Prescription drug abuse rates are rapidly increasing in the United States. According to the National Institute on Drug Abuse, the U.S. makes up only 5 percent of the world’s population, yet it is responsible for the consumption of 75 percent of the world’s prescription drugs. Abuse of prescription drugs occurs who the drug is taken in a manner other than its intended purpose such as to get high.
Prescription drug abuse can take over someone's life if help isn't found. It doesn’t have to be this way though. For those who are struggling with prescription drug abuse and addiction, help is only a phone call away.
Drug overdose deaths are one of the leading causes of death in the United States with millions of people battling with a drug addiction every year. However, this epidemic has nearly tripled during 1999 to 2014, thereby representing a significantly growing problem in the U.S. The main reason for the rapid climb in numbers is the alarming rise and availability of prescription opioids, as well as the increased rate of abuse and misuse of these medications for recreational and self-medication purposes.
The fatalities caused by drug abuse has surpassed the number of causalities caused by motor vehicle crashes. It was found that opioid poisonings were responsible for over 16,000 deaths in 2010. The misuse and abuse of controlled substances like opioids, especially by the common masses and those afflicted with chronic pain, has led to a nationwide issue. In fact, the 2015 National Survey on Drug Use and Health (NSDUH) highlighted that in 2015, an estimated 6.4 million Americans aged 12 or older were current misusers of prescription drugs, which include pain relievers, tranquilizers, stimulants, and sedatives.
The fact that further aggravates the problems of opioid users is the high risk of a relapse and overdose during the treatment. Despite enunciating innumerable strategies to control the spike in the opioid overdose deaths, such as spreading awareness among medical practitioners and patients, prescription drug take back programs, etc., there seems no end to the menace.

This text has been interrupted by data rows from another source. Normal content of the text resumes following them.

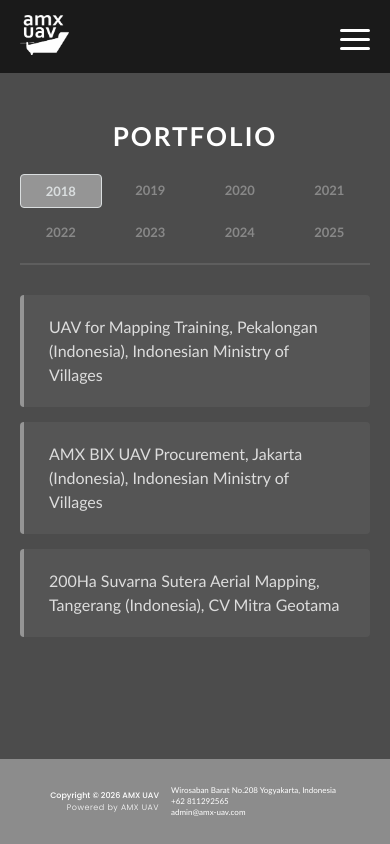
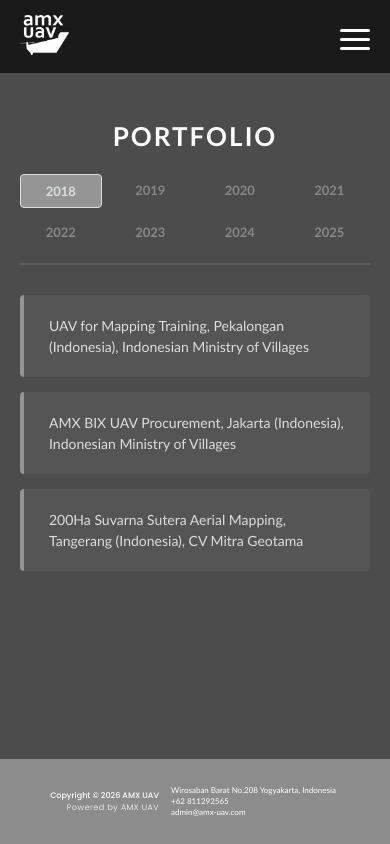
Before and after one commit to nasgmr/website-amx-next, a Next.js app: page /about-us/portfolio/2018 in a window 390 px wide. Built offline with nearby package versions, Linux system fonts and the light colour scheme; a web font is replaced by a local one.

Commit message:
fix: portfolio-item p font size mobile version

```diff
--- a/src/css/style.css
+++ b/src/css/style.css
@@ -2790,6 +2790,10 @@
     margin-bottom: 20px;
   }
 
+  .portfolio-item p {
+    font-size: 14px;
+  }
+
   .timeline-nav {
     display: grid !important;
     grid-template-columns: repeat(4, 1fr) !important;
```
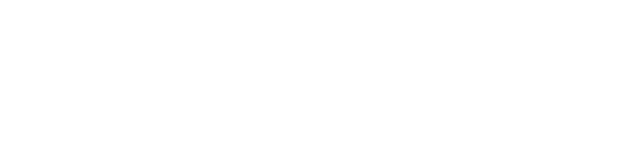
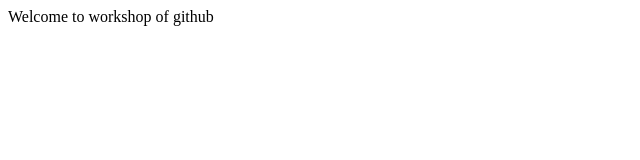
Before and after one commit to Huraira-20497/workshop, a plain HTML site: page index.html in a window 1280 px wide. Shown: the whole page, without its empty margins (0-640 px from the left). Drawn offline with Linux system fonts and the light colour scheme.

Commit message:
Content added

```diff
--- a/index.html
+++ b/index.html
@@ -1 +1,8 @@
-<html></html>
+<html>
+<head>
+<title>Hello</title>
+</head>
+<body>
+<div>Welcome to workshop of github</div>
+</body>
+</html>
```
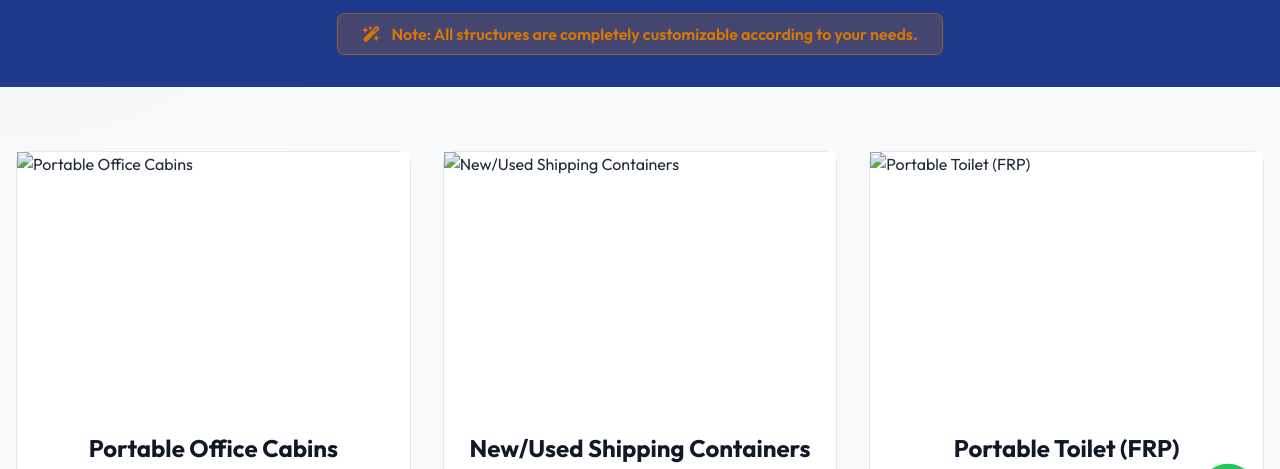
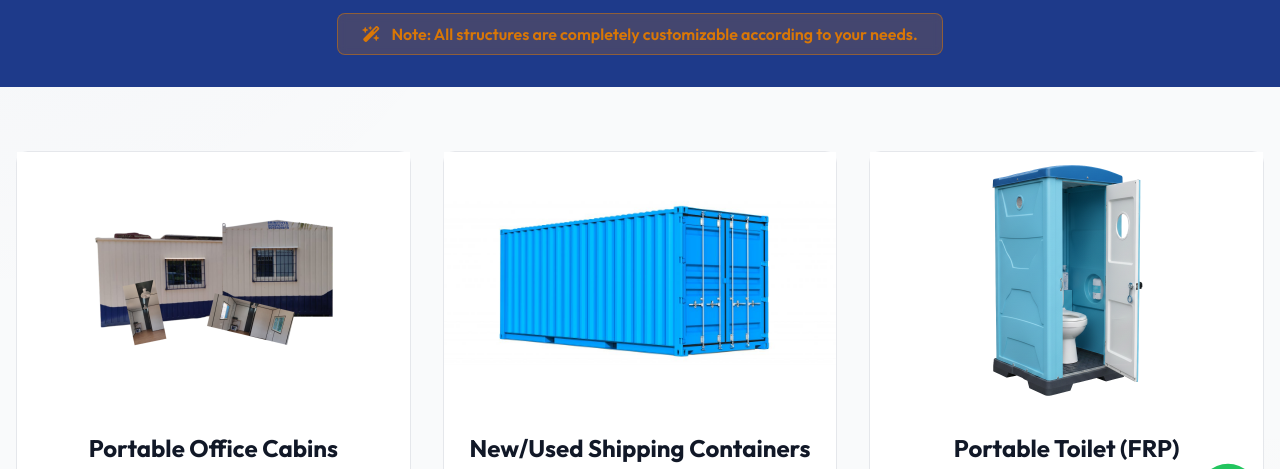
Before and after one commit to Tharun0115/SRINITHYA, a website: page Product_details/prefab_structures.html in a window 1280 px wide. Shown: the part 255-724 px from the top of the page. Drawn offline with nearby package versions, Linux system fonts and the light colour scheme.

Commit message:
Added images into Prefab cards, removed hardcode

```diff
--- a/Product_details/prefab_structures.html
+++ b/Product_details/prefab_structures.html
@@ -18,6 +18,7 @@
     <script src="../js/core/router.js" defer></script>
     <script src="../js/core/cart.js" defer></script>
     <script src="../js/components/whatsapp.js" defer></script>
+    <script src="../js/data/product_data.js"></script>
     <script src="../js/components/product_renderer.js" defer></script>
     <link rel="stylesheet" href="../css/style.css">
 </head>
@@ -48,65 +49,11 @@
 
         <section class="py-16">
             <div class="max-w-7xl mx-auto px-4">
-                <div id="prefab-grid" class="grid grid-cols-1 md:grid-cols-3 gap-8">
+                <div id="prefab-grid" data-product-key="prefabStructures" class="grid grid-cols-1 md:grid-cols-3 gap-8">
                     <!-- Products will be rendered here via JS -->
                 </div>
             </div>
         </section>
-
-        <script>
-            (function() {
-            // Define data locally for this specific page
-            const prefabProducts = [
-                {
-                    name: "Portable Office Cabins",
-                    image: "./Assets/Product Images/prefab_office.png", // Ensure this image exists or use placeholder
-                    description: "Ready-to-use site offices with insulation, electrical fittings, and durable build.",
-                    specs: [
-                        { text: "Custom Dimensions" },
-                        { text: "Insulated Walls" },
-                        { text: "Electrical Ready" }
-                    ],
-                    actions: [{ type: 'enquire' }]
-                },
-                {
-                    name: "New/Used Shipping Containers",
-                    image: "./Assets/Product Images/shipping_container.png",
-                    description: "Heavy-duty containers suitable for storage, site offices, or modification.",
-                    specs: [
-                        { text: "20ft & 40ft Options" },
-                        { text: "Weather Resistant" },
-                        { text: "Secure Locking" }
-                    ],
-                    actions: [{ type: 'enquire' }]
-                },
-                {
-                    name: "Portable Toilet (FRP)",
-                    image: "./Assets/Product Images/frp_toilet.png",
-                    description: "Hygienic, lightweight, and easy-to-clean FRP toilets for construction sites.",
-                    specs: [
-                        { text: "FRP Material" },
-                        { text: "Easy Maintenance" },
-                        { text: "Water Tank Option" }
-                    ],
-                    actions: [{ type: 'enquire' }]
-                }
-            ];
-
-            // Render the cards
-            function render() {
-                if (window.renderProductCards) {
-                    window.renderProductCards('prefab-grid', prefabProducts);
-                }
-            }
-
-            if (document.readyState === 'loading') {
-                document.addEventListener('DOMContentLoaded', render);
-            } else {
-                render();
-            }
-            })();
-        </script>
     </main>
 
     <script src="../js/components/navbar.js"></script>
--- a/js/components/product_cards.js
+++ b/js/components/product_cards.js
@@ -160,8 +160,8 @@ const lightEquipment = [
         },
         {
             title: "Prefab. Structures",
-            image: "./Assets/Product Images/prefab_structure.png",
-            imageWebp: "./Assets/Product Images/prefab_structure.webp",
+            image: ["./Assets/Product Images/cabin.png", "./Assets/Product Images/container.png", "./Assets/Product Images/toilet.png"],
+            imageWebp: ["./Assets/Product Images/cabin.webp", "./Assets/Product Images/container.webp", "./Assets/Product Images/toilet.webp"],
             description: "Customizable portable cabins, containers, and toilets.",
             features: ["Portable Office Cabins", "Shipping Containers", "FRP Toilets"],
             link: "Product_details/prefab_structures.html"
--- a/js/data/product_data.js
+++ b/js/data/product_data.js
@@ -948,5 +948,40 @@ window.productData = {
             compare: { model: "Hydraulic Scissor Lift", category: "scissor-lifts", height: "6m - 14m", capacity: "300kg - 500kg", operation: "Battery / Electric" },
             actions: [{ type: 'cart', name: 'Hydraulic Scissor Lift' }]
         }
+    ],
+    'prefabStructures': [
+        {
+            name: "Portable Office Cabins",
+            image: "./Assets/Product Images/cabin.png",
+            description: "Ready-to-use site offices with insulation, electrical fittings, and durable build.",
+            specs: [
+                { text: "Custom Dimensions" },
+                { text: "Insulated Walls" },
+                { text: "Electrical Ready" }
+            ],
+            actions: [{ type: 'enquire' }]
+        },
+        {
+            name: "New/Used Shipping Containers",
+            image: "./Assets/Product Images/container.png",
+            description: "Heavy-duty containers suitable for storage, site offices, or modification.",
+            specs: [
+                { text: "20ft & 40ft Options" },
+                { text: "Weather Resistant" },
+                { text: "Secure Locking" }
+            ],
+            actions: [{ type: 'enquire' }]
+        },
+        {
+            name: "Portable Toilet (FRP)",
+            image: "./Assets/Product Images/toilet.png",
+            description: "Hygienic, lightweight, and easy-to-clean FRP toilets for construction sites.",
+            specs: [
+                { text: "FRP Material" },
+                { text: "Easy Maintenance" },
+                { text: "Water Tank Option" }
+            ],
+            actions: [{ type: 'enquire' }]
+        }
     ]
 };
```
Also changed, not shown: Assets/Product Images/cabin.png (added), Assets/Product Images/container.png (added), Assets/Product Images/toilet.png (added).
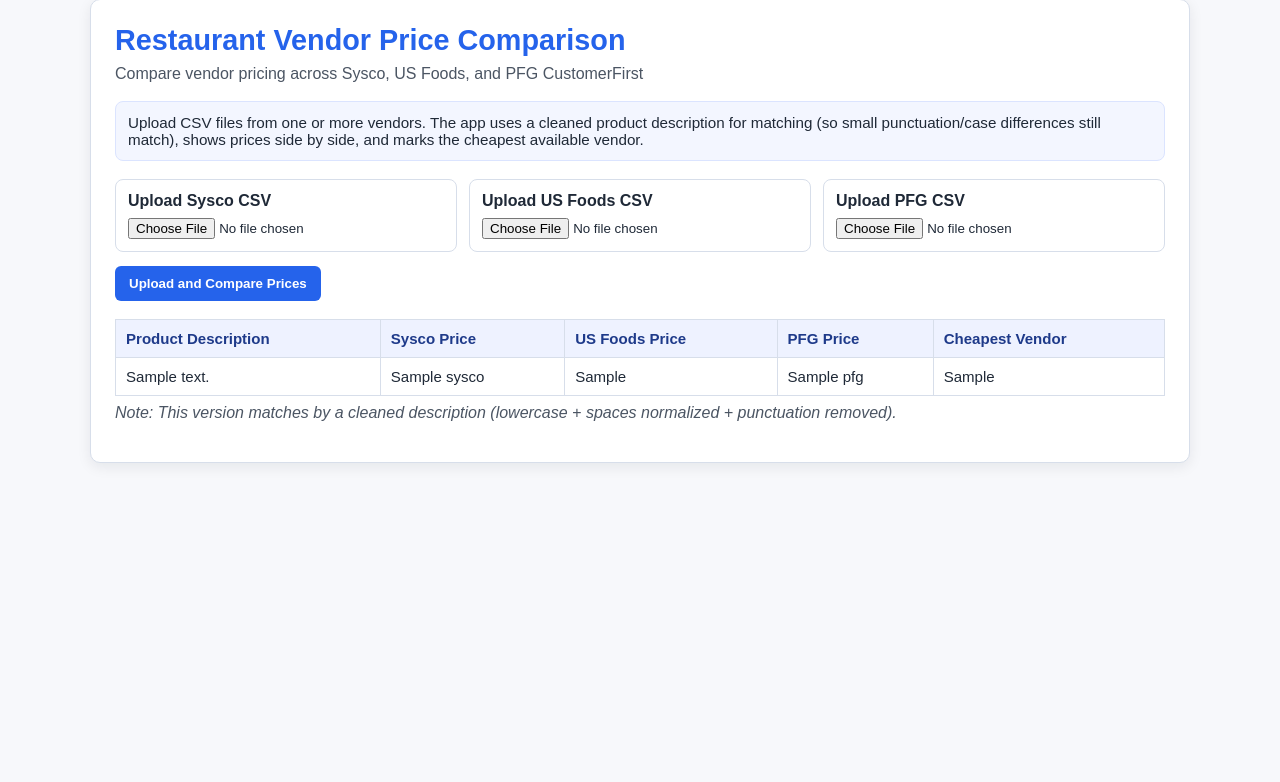
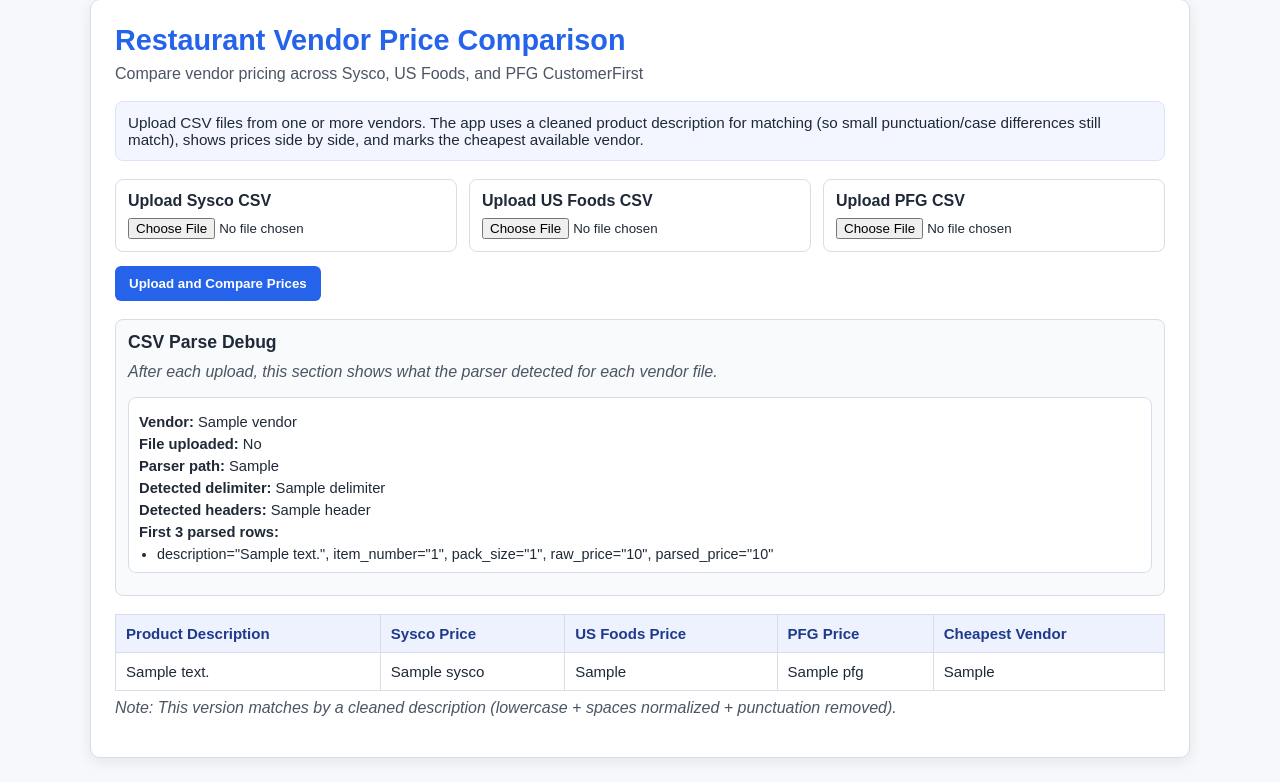
Before and after one commit to Mfaraglia/Confluence, a Flask app: template templates/index.html in a window 1280 px wide. Shown: the part 25-807 px from the top of the page. Before the commit the page ends 489 px from the top, so only its background shows below. Run offline with Flask 3, Linux system fonts and the light colour scheme; the template is opened without the code that fills it: most values are stand-ins (such as "Sample title", 1, 10 or a date in 2020).

Commit message:
Add CSV parser debug panel and safer fallback parsing

```diff
--- a/app.py
+++ b/app.py
@@ -1,7 +1,7 @@
 import csv
 import io
 import re
-from typing import Dict, List, Optional, Tuple
+from typing import Any, Dict, List, Optional, Tuple
 
 from flask import Flask, render_template, request
 
@@ -16,6 +16,8 @@
     "name",
 ]
 PRICE_KEYS = ["price", "unit price", "cost", "net price"]
+ITEM_NUMBER_KEYS = ["item number", "item #", "item_no", "item no", "sku"]
+PACK_SIZE_KEYS = ["pack size", "pack", "size", "uom"]
 
 
 # Convert text to lowercase and trim spaces so header matching is easier.
@@ -52,10 +54,55 @@
     return text
 
 
-# Read one vendor CSV file and return rows (description + price only) plus friendly errors.
-def parse_vendor_csv(vendor_name: str, uploaded_file) -> Tuple[List[Dict[str, Optional[float]]], List[str]]:
+# Some uploads are messy and may parse poorly with the first attempt.
+# We try to detect delimiter first so csv.DictReader can use the right separator.
+def detect_delimiter(csv_text: str) -> str:
+    sample = (csv_text or "")[:2048]
+    try:
+        sniffed = csv.Sniffer().sniff(sample, delimiters=[",", ";", "\t", "|"])
+        return sniffed.delimiter
+    except csv.Error:
+        # Fallback to comma (most common case).
+        return ","
+
+
+# Check if a parsed row likely contains an entire CSV line in one field.
+# We only trigger fallback when there is one non-empty value with 3+ commas,
+# which helps avoid breaking correctly formatted rows.
+def row_looks_like_single_column_csv(row: Dict[str, Optional[str]]) -> bool:
+    non_empty_values = [((value or "").strip()) for value in row.values() if (value or "").strip()]
+    return len(non_empty_values) == 1 and non_empty_values[0].count(",") >= 3
+
+
+# Manual recovery path for rows that landed in one field.
+# We map the split values to description, item_number, pack_size, price.
+def split_single_column_row(single_value: str) -> Dict[str, str]:
+    parts = [part.strip() for part in (single_value or "").split(",", 3)]
+    while len(parts) < 4:
+        parts.append("")
+    return {
+        "description": parts[0],
+        "item_number": parts[1],
+        "pack_size": parts[2],
+        "price": parts[3],
+    }
+
+
+# Read one vendor CSV file and return parsed rows + friendly errors + debug details.
+def parse_vendor_csv(
+    vendor_name: str, uploaded_file
+) -> Tuple[List[Dict[str, Optional[float]]], List[str], Dict[str, Any]]:
+    debug_info: Dict[str, Any] = {
+        "vendor": vendor_name,
+        "uploaded": uploaded_file is not None and uploaded_file.filename != "",
+        "headers": [],
+        "sample_rows": [],
+        "parser_path": "not used",
+        "delimiter": "",
+    }
+
     if uploaded_file is None or uploaded_file.filename == "":
-        return [], []
+        return [], [], debug_info
 
     errors: List[str] = []
     rows: List[Dict[str, Optional[float]]] = []
@@ -63,19 +110,29 @@
     try:
         text = uploaded_file.read().decode("utf-8-sig")
     except UnicodeDecodeError:
-        return [], [f"{vendor_name}: Please upload a UTF-8 CSV file."]
+        debug_info["parser_path"] = "normal"
+        return [], [f"{vendor_name}: Please upload a UTF-8 CSV file."], debug_info
 
     if not text.strip():
-        return [], [f"{vendor_name}: The file is empty. Please upload a CSV with data."]
+        debug_info["parser_path"] = "normal"
+        return [], [f"{vendor_name}: The file is empty. Please upload a CSV with data."], debug_info
 
-    reader = csv.DictReader(io.StringIO(text))
+    delimiter = detect_delimiter(text)
+    debug_info["delimiter"] = repr(delimiter)
+
+    reader = csv.DictReader(io.StringIO(text), delimiter=delimiter)
 
     if not reader.fieldnames:
-        return [], [f"{vendor_name}: Could not read column headers. Please check your CSV file."]
+        debug_info["parser_path"] = "normal"
+        return [], [f"{vendor_name}: Could not read column headers. Please check your CSV file."], debug_info
+
+    debug_info["headers"] = list(reader.fieldnames)
 
     # We only require description + price for this comparison table.
     desc_col = pick_column(reader.fieldnames, DESCRIPTION_KEYS)
     price_col = pick_column(reader.fieldnames, PRICE_KEYS)
+    item_col = pick_column(reader.fieldnames, ITEM_NUMBER_KEYS)
+    pack_col = pick_column(reader.fieldnames, PACK_SIZE_KEYS)
 
     if not desc_col:
         errors.append(
@@ -85,26 +142,58 @@
         errors.append(f"{vendor_name}: Missing a price column. Try 'price' or 'unit price'.")
 
     if errors:
-        return [], errors
+        debug_info["parser_path"] = "normal"
+        return [], errors, debug_info
 
+    used_fallback = False
     for row in reader:
         description = (row.get(desc_col) or "").strip()
         raw_price = (row.get(price_col) or "").strip()
+        item_number = (row.get(item_col) or "").strip() if item_col else ""
+        pack_size = (row.get(pack_col) or "").strip() if pack_col else ""
+
+        # Safe fallback for malformed rows that were parsed into one field.
+        if row_looks_like_single_column_csv(row):
+            used_fallback = True
+            single_value = next(
+                ((value or "").strip() for value in row.values() if (value or "").strip()),
+                "",
+            )
+            recovered = split_single_column_row(single_value)
+            description = recovered["description"]
+            item_number = recovered["item_number"]
+            pack_size = recovered["pack_size"]
+            raw_price = recovered["price"]
 
         # Skip fully empty lines.
-        if not description and not raw_price:
+        if not description and not raw_price and not item_number and not pack_size:
             continue
 
+        parsed_row = {
+            "vendor": vendor_name,
+            "description": description,
+            "item_number": item_number,
+            "pack_size": pack_size,
+            "price": parse_price_to_float(raw_price),
+        }
+
+        # Save first 3 parsed rows so users can debug parsing behavior easily.
+        if len(debug_info["sample_rows"]) < 3:
+            debug_info["sample_rows"].append(
+                {
+                    "description": description,
+                    "item_number": item_number,
+                    "pack_size": pack_size,
+                    "raw_price": raw_price,
+                    "parsed_price": parsed_row["price"],
+                }
+            )
+
         # Keep rows even if price is blank/unreadable, so user still sees the product.
-        rows.append(
-            {
-                "vendor": vendor_name,
-                "description": description,
-                "price": parse_price_to_float(raw_price),
-            }
-        )
+        rows.append(parsed_row)
 
-    return rows, []
+    debug_info["parser_path"] = "fallback used" if used_fallback else "normal"
+    return rows, [], debug_info
 
 
 # Combine rows from all vendors using a cleaned description key.
@@ -183,6 +272,7 @@
 def index():
     comparison_rows: List[Dict[str, str]] = []
     errors: List[str] = []
+    debug_details: List[Dict[str, Any]] = []
 
     if request.method == "POST":
         all_vendor_rows: List[Dict[str, Optional[float]]] = []
@@ -194,9 +284,10 @@
         ]
 
         for vendor_name, file_obj in vendors:
-            rows, file_errors = parse_vendor_csv(vendor_name, file_obj)
+            rows, file_errors, debug_info = parse_vendor_csv(vendor_name, file_obj)
             all_vendor_rows.extend(rows)
             errors.extend(file_errors)
+            debug_details.append(debug_info)
 
         if not all_vendor_rows and not errors:
             errors.append("Please upload at least one CSV file.")
@@ -204,7 +295,12 @@
         if all_vendor_rows:
             comparison_rows = build_comparison_rows(all_vendor_rows)
 
-    return render_template("index.html", rows=comparison_rows, errors=errors)
+    return render_template(
+        "index.html",
+        rows=comparison_rows,
+        errors=errors,
+        debug_details=debug_details,
+    )
 
 
 if __name__ == "__main__":
--- a/templates/index.html
+++ b/templates/index.html
@@ -144,6 +144,38 @@
       font-style: italic;
       margin-top: 8px;
     }
+
+    .debug {
+      margin: 18px 0;
+      border: 1px solid var(--border);
+      border-radius: 8px;
+      padding: 12px;
+      background: #f8fafc;
+    }
+
+    .debug h2 {
+      margin: 0 0 10px;
+      font-size: 1.1rem;
+    }
+
+    .debug-card {
+      border: 1px solid var(--border);
+      border-radius: 8px;
+      background: #fff;
+      padding: 10px;
+      margin-bottom: 10px;
+    }
+
+    .debug-card p {
+      margin: 6px 0;
+      font-size: 0.92rem;
+    }
+
+    .debug-list {
+      margin: 6px 0 0;
+      padding-left: 18px;
+      font-size: 0.9rem;
+    }
   </style>
 </head>
 <body>
@@ -187,6 +219,44 @@
       </div>
     {% endif %}
 
+    {% if debug_details %}
+      <section class="debug" aria-label="CSV debug details">
+        <h2>CSV Parse Debug</h2>
+        <p class="muted">After each upload, this section shows what the parser detected for each vendor file.</p>
+        {% for detail in debug_details %}
+          <div class="debug-card">
+            <p><strong>Vendor:</strong> {{ detail.vendor }}</p>
+            <p><strong>File uploaded:</strong> {{ "Yes" if detail.uploaded else "No" }}</p>
+            <p><strong>Parser path:</strong> {{ detail.parser_path }}</p>
+            <p><strong>Detected delimiter:</strong> {{ detail.delimiter if detail.delimiter else "N/A" }}</p>
+            <p><strong>Detected headers:</strong>
+              {% if detail.headers %}
+                {{ detail.headers|join(", ") }}
+              {% else %}
+                none
+              {% endif %}
+            </p>
+            <p><strong>First 3 parsed rows:</strong></p>
+            {% if detail.sample_rows %}
+              <ul class="debug-list">
+                {% for sample in detail.sample_rows %}
+                  <li>
+                    description="{{ sample.description }}",
+                    item_number="{{ sample.item_number }}",
+                    pack_size="{{ sample.pack_size }}",
+                    raw_price="{{ sample.raw_price }}",
+                    parsed_price="{{ sample.parsed_price }}"
+                  </li>
+                {% endfor %}
+              </ul>
+            {% else %}
+              <p class="muted">No parsed rows available.</p>
+            {% endif %}
+          </div>
+        {% endfor %}
+      </section>
+    {% endif %}
+
     <div class="table-wrap">
       <table aria-label="Vendor comparison table">
         <thead>
```
Also changed, not shown: README.md.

Some of the gaps pertaining to the knowledge of naloxone, an opioid antagonist that has the potential to reverse opioid overdoses, has also been responsible for increasing the burden.
Naloxone helps in combating the effects of opioids by extracting the opioid agonists from opioid receptors in the central nervous system (CNS). Administered in intranasally (IN), intramuscularly (IM), intravenously (IV) or subcutaneously, naloxone is a short-acting opioid antagonist that has been used by medical practitioners since ages due to its well-established safety and efficacy in reversing opioid overdose cases. It has been found effective against several other opioid agonists, such as morphine, heroin, oxycodone and methadone.
Often considered as a safe medication to treat an opioid overdose, there has been rapid expansion in the training and distribution of naloxone by including emergency medical technicians, police officers, firefighters, etc.
In fact, this mu-opioid antagonist is a remarkably effective and inexpensive medication that causes mild side effects when used as directed by a medical professional. Looking at its key role in reversing an opioid overdose, almost every American state have unanimously provided legislative authority to administer naloxone in such cases.
Since family members are often a part of the greater section that usually administers naloxone during an opioid overdose, it becomes essential to educate friends, family members and other bystanders about opioid overdose and naloxone use. Besides providing knowledge about an opioid overdose, this also acts as an effective way of managing opioid overdoses and deaths.
Additionally, there are several challenges in terms of cost, legal and regulatory issues associated with prescription and distribution of drugs, etc. Due to the poor access to naloxone and other legal barriers standing in the way of medical practitioners, people will fail to leverage any benefit only from education on opioid overdose and naloxone.
In recent times, there has been increased interest to expand access to naloxone. Fortunately, many states have extended legal immunity to medical professionals with regard to prescription and dispensation of naloxone. Somewhere around 14 American states took a progressive measure that allowed the availability of naloxone over the counter (OTC) at pharmacies. Naloxone kits have been distributed to emergency responders and the family members of drug users. Efforts have also been made to distribute naloxone kits in pharmacies and emergency departments.
The proper knowledge of opioid overdose and naloxone, along with easy access to naloxone kits for free or low cost, can help in addressing the issue. Despite being preventable in nature, opioid overdose has been a major contributor to deaths. Therefore, one should widen his or her knowledge to avoid life-threatening repercussions due to opioid abuse.
If you or someone you know is abusing prescription drugs like opioids, contact the Colorado Prescription Abuse Helpline. Call us at our 24/7 helpline number 866-922-5915 or chat online to connect with the best prescription drug abuse treatment centers in Colorado.